Without including any images, repeat the listing below exactly.
Segment Start: PROVIDED ENTRIES
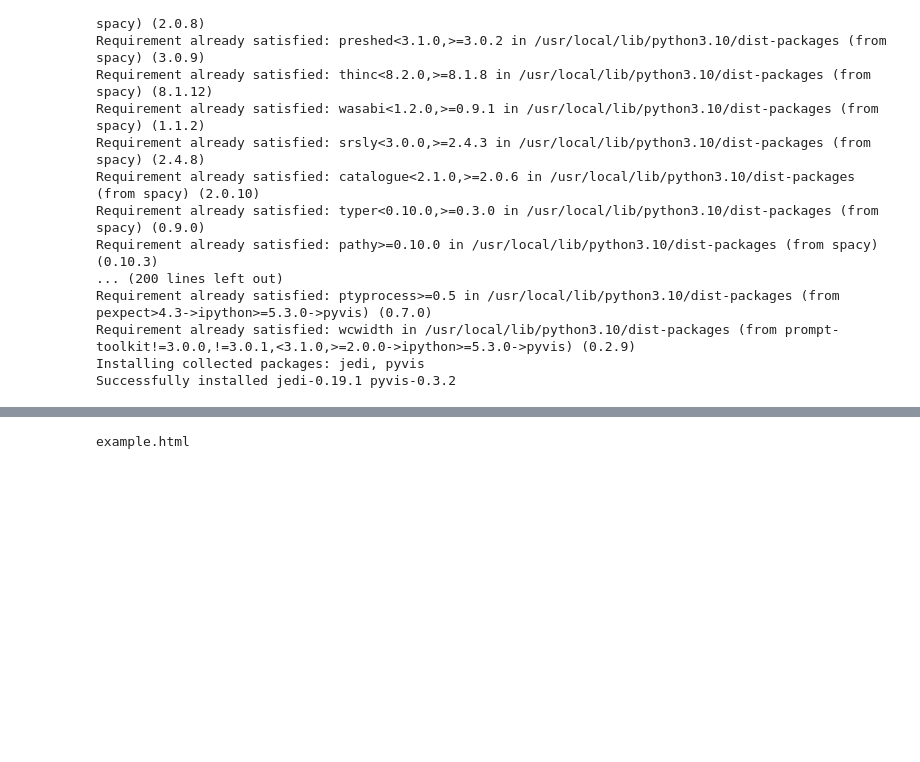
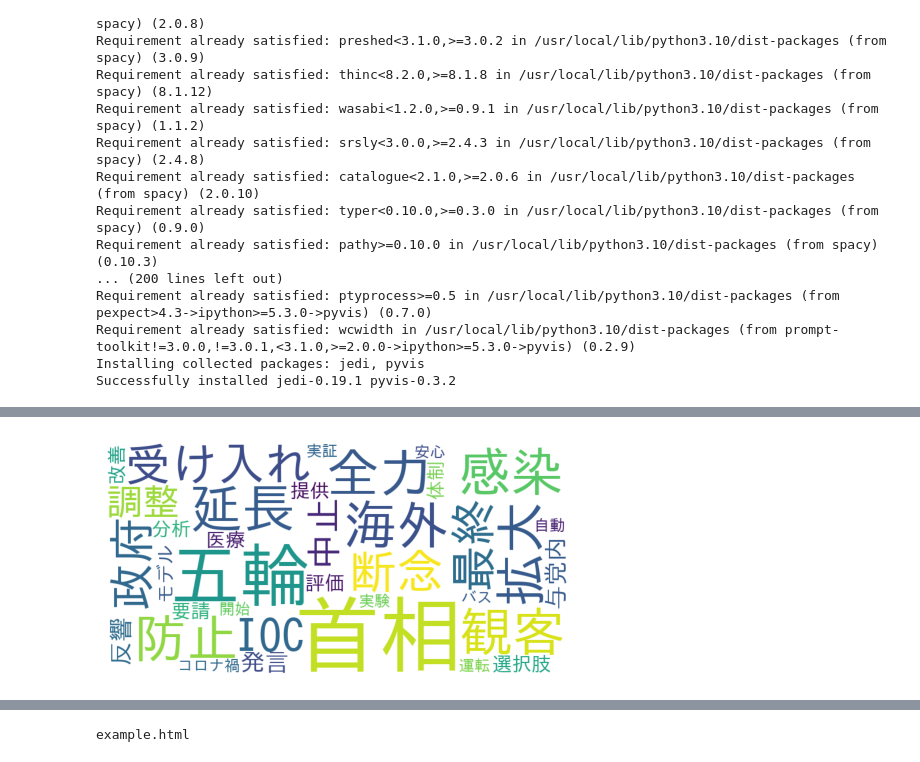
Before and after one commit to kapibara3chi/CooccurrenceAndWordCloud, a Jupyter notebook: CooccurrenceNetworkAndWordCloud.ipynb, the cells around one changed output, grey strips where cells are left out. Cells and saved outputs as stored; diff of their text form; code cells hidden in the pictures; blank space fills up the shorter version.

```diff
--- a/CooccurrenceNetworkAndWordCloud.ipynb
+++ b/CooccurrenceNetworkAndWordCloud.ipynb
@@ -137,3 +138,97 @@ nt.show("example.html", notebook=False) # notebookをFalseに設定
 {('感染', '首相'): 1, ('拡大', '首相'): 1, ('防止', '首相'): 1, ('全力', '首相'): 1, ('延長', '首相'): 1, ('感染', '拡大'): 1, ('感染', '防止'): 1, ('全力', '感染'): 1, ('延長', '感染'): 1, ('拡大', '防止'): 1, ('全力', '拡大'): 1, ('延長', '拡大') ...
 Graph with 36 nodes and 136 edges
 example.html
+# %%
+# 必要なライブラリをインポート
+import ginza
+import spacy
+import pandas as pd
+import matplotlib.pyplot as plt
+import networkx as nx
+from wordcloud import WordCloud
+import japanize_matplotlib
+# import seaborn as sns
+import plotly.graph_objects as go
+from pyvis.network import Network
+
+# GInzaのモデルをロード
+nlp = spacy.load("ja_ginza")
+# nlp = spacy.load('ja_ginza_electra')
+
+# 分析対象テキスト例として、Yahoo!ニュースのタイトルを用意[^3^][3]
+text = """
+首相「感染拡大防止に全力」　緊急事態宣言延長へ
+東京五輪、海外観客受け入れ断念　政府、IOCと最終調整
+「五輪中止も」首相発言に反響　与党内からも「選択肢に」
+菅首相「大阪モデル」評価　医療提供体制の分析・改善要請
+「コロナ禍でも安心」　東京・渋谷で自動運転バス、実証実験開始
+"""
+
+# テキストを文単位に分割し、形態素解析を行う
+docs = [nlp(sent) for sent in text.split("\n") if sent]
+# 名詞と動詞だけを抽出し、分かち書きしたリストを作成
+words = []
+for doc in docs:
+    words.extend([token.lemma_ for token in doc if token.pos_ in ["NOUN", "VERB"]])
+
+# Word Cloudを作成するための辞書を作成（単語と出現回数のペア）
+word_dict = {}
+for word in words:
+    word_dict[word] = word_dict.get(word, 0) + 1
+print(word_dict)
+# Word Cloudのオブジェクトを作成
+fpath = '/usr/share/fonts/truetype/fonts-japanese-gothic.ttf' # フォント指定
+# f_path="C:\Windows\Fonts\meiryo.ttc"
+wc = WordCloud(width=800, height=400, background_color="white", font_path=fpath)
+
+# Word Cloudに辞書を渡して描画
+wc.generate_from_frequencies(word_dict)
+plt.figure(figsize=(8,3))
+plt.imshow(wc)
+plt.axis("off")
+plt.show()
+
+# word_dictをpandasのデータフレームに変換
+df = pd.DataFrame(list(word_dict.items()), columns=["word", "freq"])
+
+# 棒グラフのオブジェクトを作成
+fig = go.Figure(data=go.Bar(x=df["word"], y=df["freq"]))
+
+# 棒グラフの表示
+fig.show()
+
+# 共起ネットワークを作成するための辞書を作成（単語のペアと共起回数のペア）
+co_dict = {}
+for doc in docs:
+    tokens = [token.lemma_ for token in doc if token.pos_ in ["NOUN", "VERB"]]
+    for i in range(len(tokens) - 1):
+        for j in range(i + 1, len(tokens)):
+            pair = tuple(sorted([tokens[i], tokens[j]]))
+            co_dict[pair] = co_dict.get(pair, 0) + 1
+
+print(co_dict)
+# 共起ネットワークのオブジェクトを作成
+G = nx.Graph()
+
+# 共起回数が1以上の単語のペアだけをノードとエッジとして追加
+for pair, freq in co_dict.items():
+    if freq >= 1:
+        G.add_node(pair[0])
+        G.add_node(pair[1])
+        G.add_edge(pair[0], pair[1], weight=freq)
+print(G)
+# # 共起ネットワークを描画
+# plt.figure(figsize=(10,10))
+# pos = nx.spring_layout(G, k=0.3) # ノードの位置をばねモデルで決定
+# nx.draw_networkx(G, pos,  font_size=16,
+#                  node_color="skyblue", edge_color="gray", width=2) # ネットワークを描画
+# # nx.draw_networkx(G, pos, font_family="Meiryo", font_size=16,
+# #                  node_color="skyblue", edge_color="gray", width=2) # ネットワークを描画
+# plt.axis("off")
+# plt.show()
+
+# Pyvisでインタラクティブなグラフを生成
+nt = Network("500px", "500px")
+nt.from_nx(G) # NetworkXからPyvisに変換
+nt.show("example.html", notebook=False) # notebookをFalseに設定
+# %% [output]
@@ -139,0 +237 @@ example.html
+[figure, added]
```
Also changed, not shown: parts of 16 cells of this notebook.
Segment End: PROVIDED ENTRIES
§ **RESPONSE**:
Before and after one commit to kapibara3chi/CooccurrenceAndWordCloud, a Jupyter notebook: CooccurrenceNetworkAndWordCloud.ipynb, the cells around one changed output, grey strips where cells are left out. Cells and saved outputs as stored; diff of their text form; code cells hidden in the pictures; blank space fills up the shorter version.

```diff
--- a/CooccurrenceNetworkAndWordCloud.ipynb
+++ b/CooccurrenceNetworkAndWordCloud.ipynb
@@ -137,3 +138,97 @@ nt.show("example.html", notebook=False) # notebookをFalseに設定
 {('感染', '首相'): 1, ('拡大', '首相'): 1, ('防止', '首相'): 1, ('全力', '首相'): 1, ('延長', '首相'): 1, ('感染', '拡大'): 1, ('感染', '防止'): 1, ('全力', '感染'): 1, ('延長', '感染'): 1, ('拡大', '防止'): 1, ('全力', '拡大'): 1, ('延長', '拡大') ...
 Graph with 36 nodes and 136 edges
 example.html
+# %%
+# 必要なライブラリをインポート
+import ginza
+import spacy
+import pandas as pd
+import matplotlib.pyplot as plt
+import networkx as nx
+from wordcloud import WordCloud
+import japanize_matplotlib
+# import seaborn as sns
+import plotly.graph_objects as go
+from pyvis.network import Network
+
+# GInzaのモデルをロード
+nlp = spacy.load("ja_ginza")
+# nlp = spacy.load('ja_ginza_electra')
+
+# 分析対象テキスト例として、Yahoo!ニュースのタイトルを用意[^3^][3]
+text = """
+首相「感染拡大防止に全力」　緊急事態宣言延長へ
+東京五輪、海外観客受け入れ断念　政府、IOCと最終調整
+「五輪中止も」首相発言に反響　与党内からも「選択肢に」
+菅首相「大阪モデル」評価　医療提供体制の分析・改善要請
+「コロナ禍でも安心」　東京・渋谷で自動運転バス、実証実験開始
+"""
+
+# テキストを文単位に分割し、形態素解析を行う
+docs = [nlp(sent) for sent in text.split("\n") if sent]
+# 名詞と動詞だけを抽出し、分かち書きしたリストを作成
+words = []
+for doc in docs:
+    words.extend([token.lemma_ for token in doc if token.pos_ in ["NOUN", "VERB"]])
+
+# Word Cloudを作成するための辞書を作成（単語と出現回数のペア）
+word_dict = {}
+for word in words:
+    word_dict[word] = word_dict.get(word, 0) + 1
+print(word_dict)
+# Word Cloudのオブジェクトを作成
+fpath = '/usr/share/fonts/truetype/fonts-japanese-gothic.ttf' # フォント指定
+# f_path="C:\Windows\Fonts\meiryo.ttc"
+wc = WordCloud(width=800, height=400, background_color="white", font_path=fpath)
+
+# Word Cloudに辞書を渡して描画
+wc.generate_from_frequencies(word_dict)
+plt.figure(figsize=(8,3))
+plt.imshow(wc)
+plt.axis("off")
+plt.show()
+
+# word_dictをpandasのデータフレームに変換
+df = pd.DataFrame(list(word_dict.items()), columns=["word", "freq"])
+
+# 棒グラフのオブジェクトを作成
+fig = go.Figure(data=go.Bar(x=df["word"], y=df["freq"]))
+
+# 棒グラフの表示
+fig.show()
+
+# 共起ネットワークを作成するための辞書を作成（単語のペアと共起回数のペア）
+co_dict = {}
+for doc in docs:
+    tokens = [token.lemma_ for token in doc if token.pos_ in ["NOUN", "VERB"]]
+    for i in range(len(tokens) - 1):
+        for j in range(i + 1, len(tokens)):
+            pair = tuple(sorted([tokens[i], tokens[j]]))
+            co_dict[pair] = co_dict.get(pair, 0) + 1
+
+print(co_dict)
+# 共起ネットワークのオブジェクトを作成
+G = nx.Graph()
+
+# 共起回数が1以上の単語のペアだけをノードとエッジとして追加
+for pair, freq in co_dict.items():
+    if freq >= 1:
+        G.add_node(pair[0])
+        G.add_node(pair[1])
+        G.add_edge(pair[0], pair[1], weight=freq)
+print(G)
+# # 共起ネットワークを描画
+# plt.figure(figsize=(10,10))
+# pos = nx.spring_layout(G, k=0.3) # ノードの位置をばねモデルで決定
+# nx.draw_networkx(G, pos,  font_size=16,
+#                  node_color="skyblue", edge_color="gray", width=2) # ネットワークを描画
+# # nx.draw_networkx(G, pos, font_family="Meiryo", font_size=16,
+# #                  node_color="skyblue", edge_color="gray", width=2) # ネットワークを描画
+# plt.axis("off")
+# plt.show()
+
+# Pyvisでインタラクティブなグラフを生成
+nt = Network("500px", "500px")
+nt.from_nx(G) # NetworkXからPyvisに変換
+nt.show("example.html", notebook=False) # notebookをFalseに設定
+# %% [output]
@@ -139,0 +237 @@ example.html
+[figure, added]
```
Also changed, not shown: parts of 16 cells of this notebook.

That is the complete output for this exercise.